** Extracted entries **

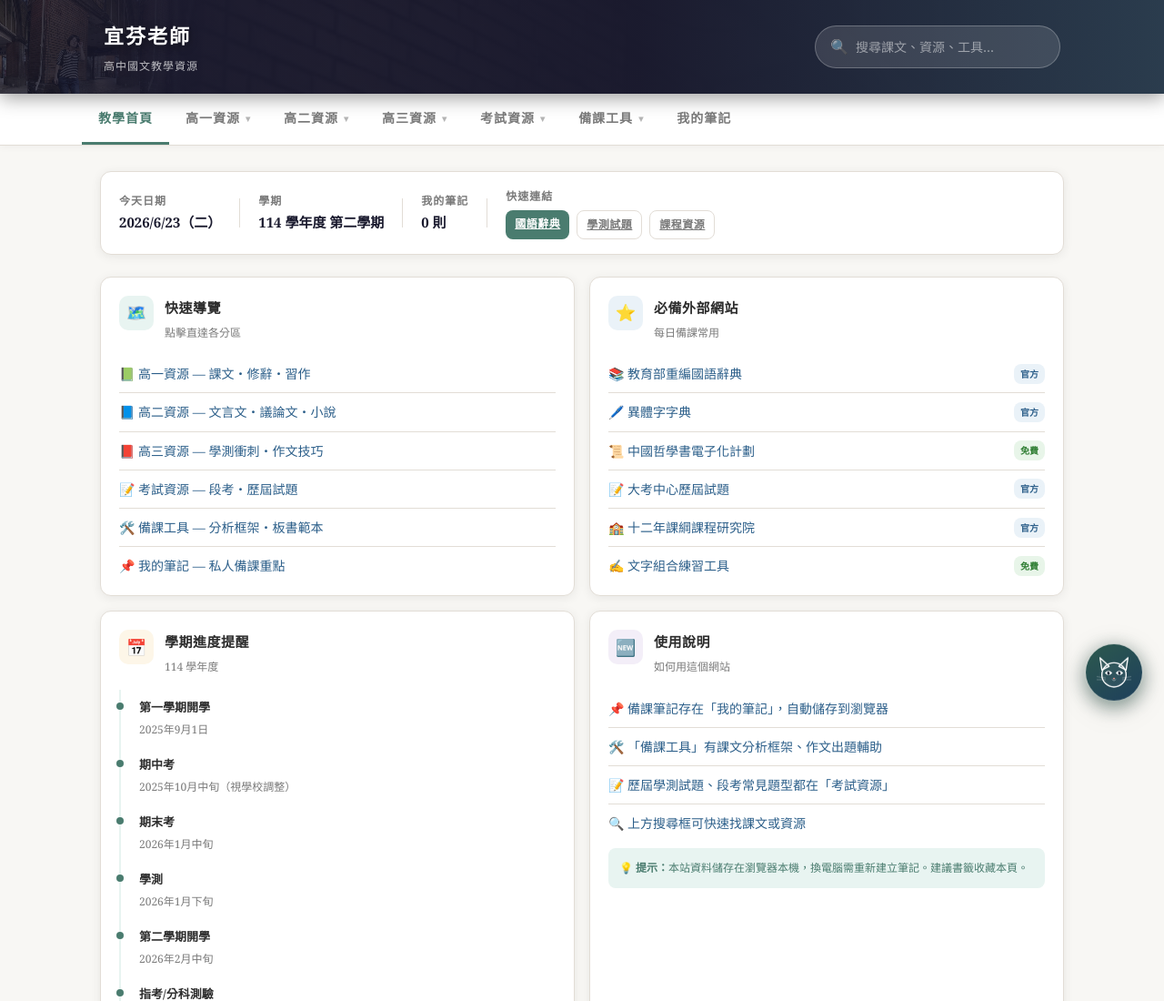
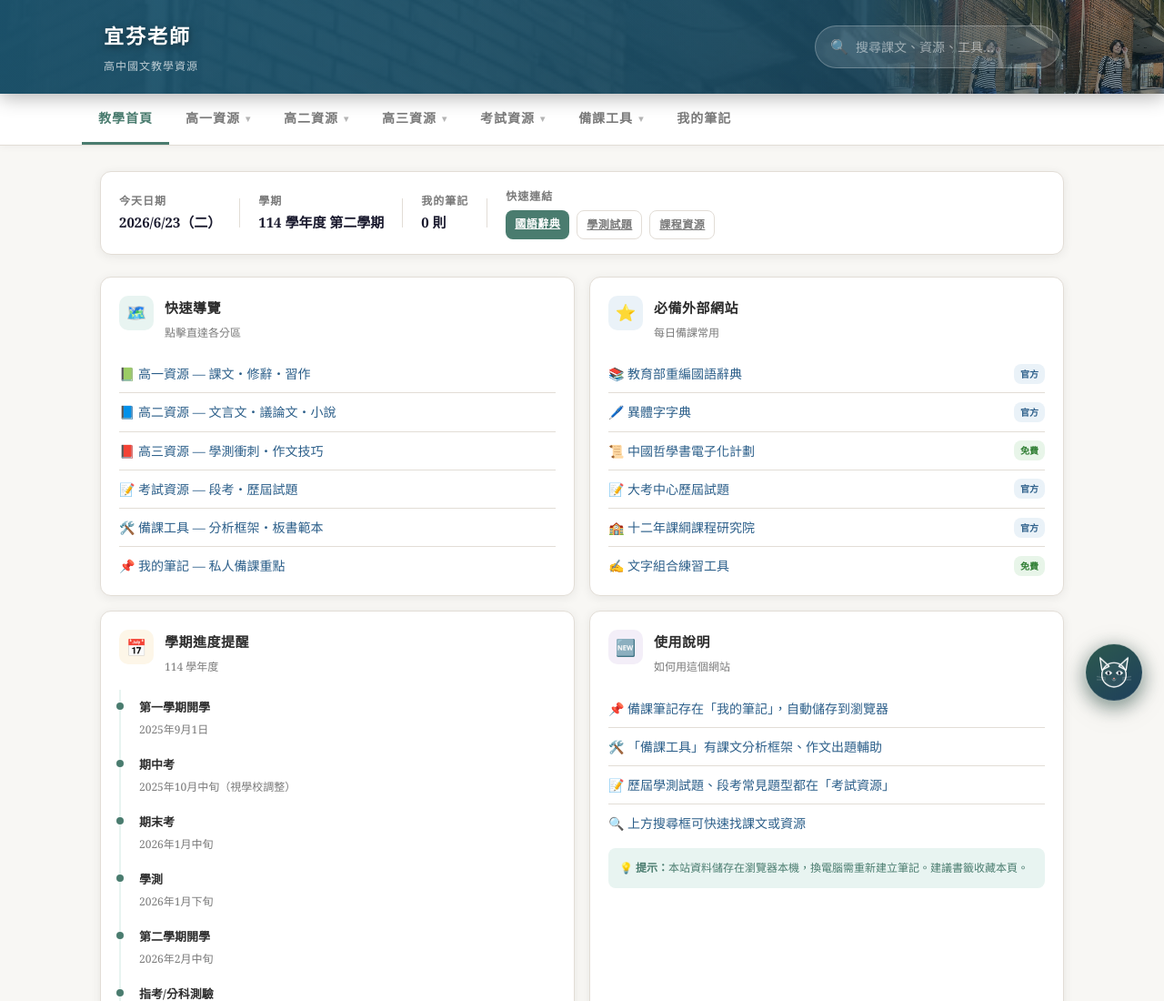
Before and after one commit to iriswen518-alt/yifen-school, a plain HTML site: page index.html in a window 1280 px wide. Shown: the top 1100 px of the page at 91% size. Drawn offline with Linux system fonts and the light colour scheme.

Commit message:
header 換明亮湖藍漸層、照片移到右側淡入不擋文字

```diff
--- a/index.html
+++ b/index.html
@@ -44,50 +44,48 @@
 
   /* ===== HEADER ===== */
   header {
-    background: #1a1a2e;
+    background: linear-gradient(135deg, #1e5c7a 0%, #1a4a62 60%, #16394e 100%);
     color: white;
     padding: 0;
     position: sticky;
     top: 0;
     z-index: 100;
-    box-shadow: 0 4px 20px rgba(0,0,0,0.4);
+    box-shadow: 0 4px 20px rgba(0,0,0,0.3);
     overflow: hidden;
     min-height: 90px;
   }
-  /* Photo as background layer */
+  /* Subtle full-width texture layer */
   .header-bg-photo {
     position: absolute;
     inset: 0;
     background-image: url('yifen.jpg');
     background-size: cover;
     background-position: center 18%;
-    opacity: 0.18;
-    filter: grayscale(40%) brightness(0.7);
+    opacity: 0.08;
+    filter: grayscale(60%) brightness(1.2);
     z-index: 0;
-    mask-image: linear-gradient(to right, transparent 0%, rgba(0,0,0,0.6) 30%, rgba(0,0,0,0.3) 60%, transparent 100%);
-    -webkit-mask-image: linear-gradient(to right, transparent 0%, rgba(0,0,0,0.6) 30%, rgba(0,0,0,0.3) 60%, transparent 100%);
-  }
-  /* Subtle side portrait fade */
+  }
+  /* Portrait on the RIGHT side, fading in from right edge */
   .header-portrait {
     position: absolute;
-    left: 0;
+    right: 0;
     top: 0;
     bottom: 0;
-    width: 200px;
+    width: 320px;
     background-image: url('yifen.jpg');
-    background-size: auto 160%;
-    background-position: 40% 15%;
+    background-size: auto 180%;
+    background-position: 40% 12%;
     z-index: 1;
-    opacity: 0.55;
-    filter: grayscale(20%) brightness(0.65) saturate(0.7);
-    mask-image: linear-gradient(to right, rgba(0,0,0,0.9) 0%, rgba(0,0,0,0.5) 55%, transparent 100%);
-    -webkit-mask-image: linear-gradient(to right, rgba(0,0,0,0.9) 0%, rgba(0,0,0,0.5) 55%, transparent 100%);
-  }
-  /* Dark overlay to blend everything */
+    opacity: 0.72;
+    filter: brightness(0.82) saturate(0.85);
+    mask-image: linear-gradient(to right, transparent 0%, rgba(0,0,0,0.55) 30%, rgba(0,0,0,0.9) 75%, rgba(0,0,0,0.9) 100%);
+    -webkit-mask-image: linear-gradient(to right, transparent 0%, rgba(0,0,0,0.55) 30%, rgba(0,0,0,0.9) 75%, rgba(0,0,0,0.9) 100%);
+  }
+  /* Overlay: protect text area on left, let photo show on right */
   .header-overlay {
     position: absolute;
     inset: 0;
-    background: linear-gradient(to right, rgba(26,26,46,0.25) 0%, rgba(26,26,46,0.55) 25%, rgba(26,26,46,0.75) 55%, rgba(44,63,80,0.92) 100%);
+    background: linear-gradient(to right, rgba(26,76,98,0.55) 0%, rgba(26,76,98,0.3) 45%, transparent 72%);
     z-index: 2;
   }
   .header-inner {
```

---

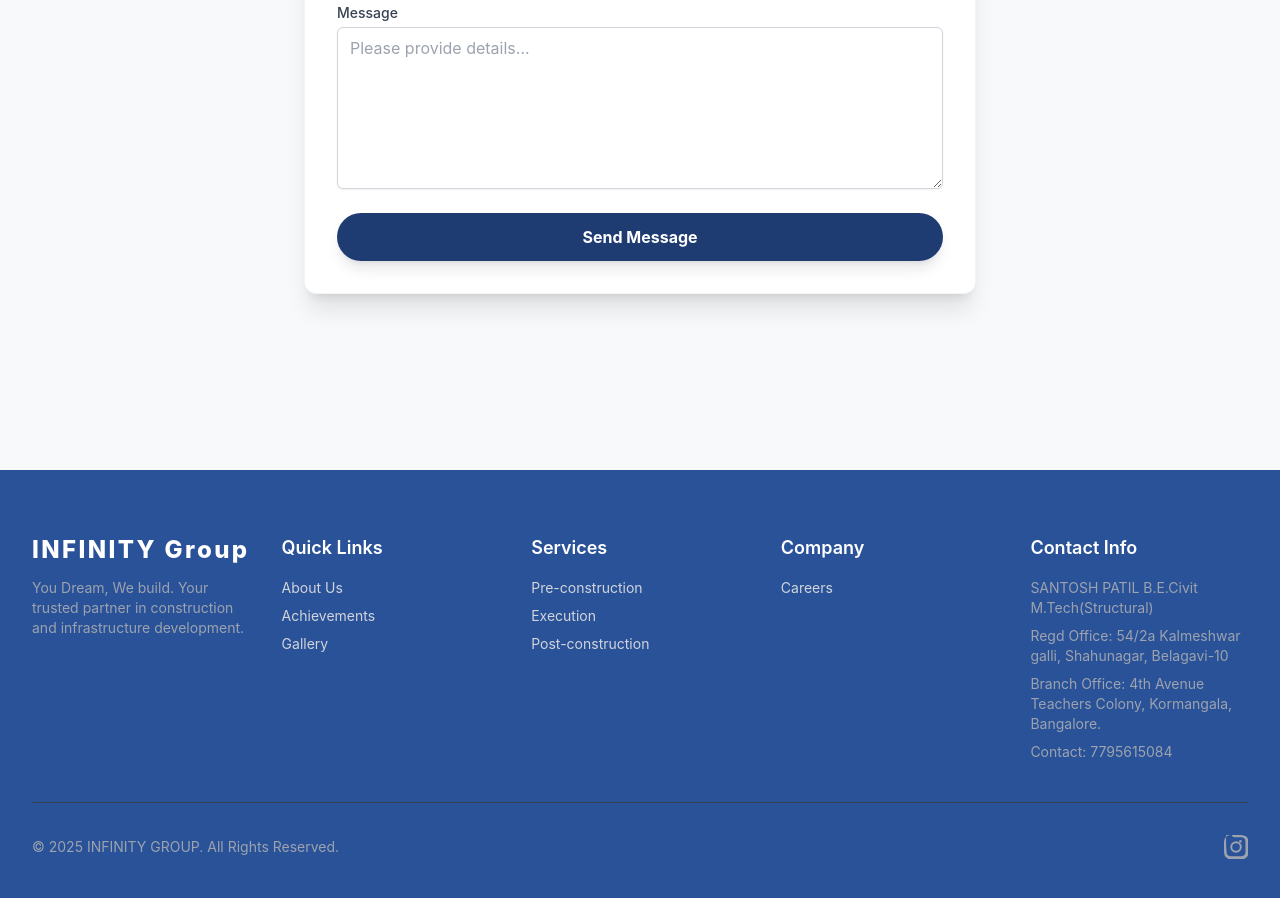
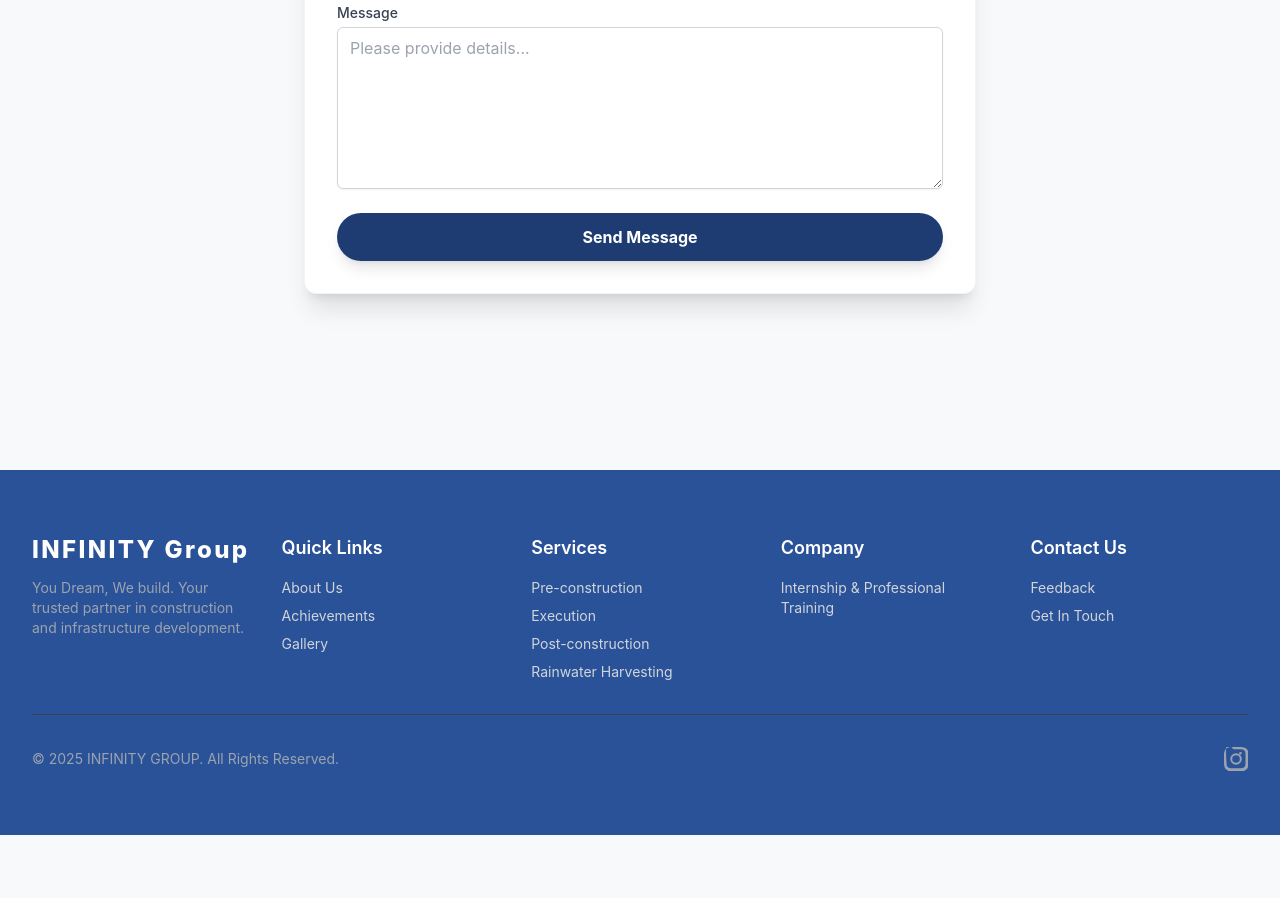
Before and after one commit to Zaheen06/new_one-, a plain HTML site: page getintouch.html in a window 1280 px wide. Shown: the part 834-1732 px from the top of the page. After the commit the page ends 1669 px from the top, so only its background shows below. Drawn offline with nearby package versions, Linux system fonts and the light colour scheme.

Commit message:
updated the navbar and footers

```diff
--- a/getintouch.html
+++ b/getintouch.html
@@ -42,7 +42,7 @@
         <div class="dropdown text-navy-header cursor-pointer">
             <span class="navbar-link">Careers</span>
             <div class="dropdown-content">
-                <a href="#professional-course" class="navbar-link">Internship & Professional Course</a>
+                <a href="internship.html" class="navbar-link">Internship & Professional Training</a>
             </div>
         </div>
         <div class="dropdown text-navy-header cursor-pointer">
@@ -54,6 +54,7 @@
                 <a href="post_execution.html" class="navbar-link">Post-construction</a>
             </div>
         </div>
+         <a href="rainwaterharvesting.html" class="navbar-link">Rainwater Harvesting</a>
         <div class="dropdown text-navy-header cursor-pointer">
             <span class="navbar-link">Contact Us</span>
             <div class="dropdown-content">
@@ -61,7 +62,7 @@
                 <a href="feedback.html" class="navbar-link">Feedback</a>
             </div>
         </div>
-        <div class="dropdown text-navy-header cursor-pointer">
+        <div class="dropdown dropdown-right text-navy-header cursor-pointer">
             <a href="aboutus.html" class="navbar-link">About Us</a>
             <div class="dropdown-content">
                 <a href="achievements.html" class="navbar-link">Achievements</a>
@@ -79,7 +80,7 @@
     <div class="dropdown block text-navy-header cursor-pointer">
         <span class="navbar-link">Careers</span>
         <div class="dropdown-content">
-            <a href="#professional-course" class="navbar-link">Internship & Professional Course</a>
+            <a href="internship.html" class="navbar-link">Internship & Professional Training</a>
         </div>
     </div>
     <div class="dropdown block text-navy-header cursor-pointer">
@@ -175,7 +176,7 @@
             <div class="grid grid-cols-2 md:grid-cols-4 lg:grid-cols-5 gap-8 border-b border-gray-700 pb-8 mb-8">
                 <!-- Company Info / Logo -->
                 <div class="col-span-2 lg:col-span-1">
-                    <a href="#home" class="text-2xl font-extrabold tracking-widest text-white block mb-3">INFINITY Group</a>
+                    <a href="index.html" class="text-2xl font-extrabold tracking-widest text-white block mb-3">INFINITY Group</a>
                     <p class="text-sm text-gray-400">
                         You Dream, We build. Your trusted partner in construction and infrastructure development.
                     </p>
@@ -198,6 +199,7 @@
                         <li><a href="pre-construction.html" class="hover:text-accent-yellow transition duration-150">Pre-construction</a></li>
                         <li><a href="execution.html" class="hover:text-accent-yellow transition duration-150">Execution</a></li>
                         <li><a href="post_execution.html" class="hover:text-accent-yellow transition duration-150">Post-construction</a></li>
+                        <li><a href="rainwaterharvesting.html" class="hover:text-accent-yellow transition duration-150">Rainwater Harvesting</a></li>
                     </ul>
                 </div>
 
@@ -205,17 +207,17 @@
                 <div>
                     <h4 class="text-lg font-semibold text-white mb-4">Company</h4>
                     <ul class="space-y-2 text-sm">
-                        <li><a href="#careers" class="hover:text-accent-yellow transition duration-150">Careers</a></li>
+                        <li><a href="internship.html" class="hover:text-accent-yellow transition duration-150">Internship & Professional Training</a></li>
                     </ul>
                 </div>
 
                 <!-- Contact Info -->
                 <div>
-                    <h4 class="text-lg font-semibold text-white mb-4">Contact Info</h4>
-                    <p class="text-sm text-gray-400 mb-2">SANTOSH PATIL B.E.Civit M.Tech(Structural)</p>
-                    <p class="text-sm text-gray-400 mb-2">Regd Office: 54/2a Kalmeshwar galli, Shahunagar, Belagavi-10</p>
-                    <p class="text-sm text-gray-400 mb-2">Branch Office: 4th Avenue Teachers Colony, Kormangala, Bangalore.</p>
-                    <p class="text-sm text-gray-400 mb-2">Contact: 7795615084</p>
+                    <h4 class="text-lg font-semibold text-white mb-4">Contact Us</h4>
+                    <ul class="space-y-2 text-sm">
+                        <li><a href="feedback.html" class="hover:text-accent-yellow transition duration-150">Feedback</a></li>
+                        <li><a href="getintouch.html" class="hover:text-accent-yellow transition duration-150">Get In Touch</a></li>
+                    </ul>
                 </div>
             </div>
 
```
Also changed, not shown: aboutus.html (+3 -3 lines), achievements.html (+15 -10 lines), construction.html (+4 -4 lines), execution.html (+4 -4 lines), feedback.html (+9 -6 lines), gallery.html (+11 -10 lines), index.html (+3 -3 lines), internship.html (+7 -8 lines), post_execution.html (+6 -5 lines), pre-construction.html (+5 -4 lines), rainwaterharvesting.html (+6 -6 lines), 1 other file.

** Problem statement **
In the entries above, some lines hold the string "white". Copy each of them.

** Written reply **
     color: white;
-                    <a href="#home" class="text-2xl font-extrabold tracking-widest text-white block mb-3">INFINITY Group</a>
+                    <a href="index.html" class="text-2xl font-extrabold tracking-widest text-white block mb-3">INFINITY Group</a>
                     <h4 class="text-lg font-semibold text-white mb-4">Company</h4>
-                    <h4 class="text-lg font-semibold text-white mb-4">Contact Info</h4>
+                    <h4 class="text-lg font-semibold text-white mb-4">Contact Us</h4>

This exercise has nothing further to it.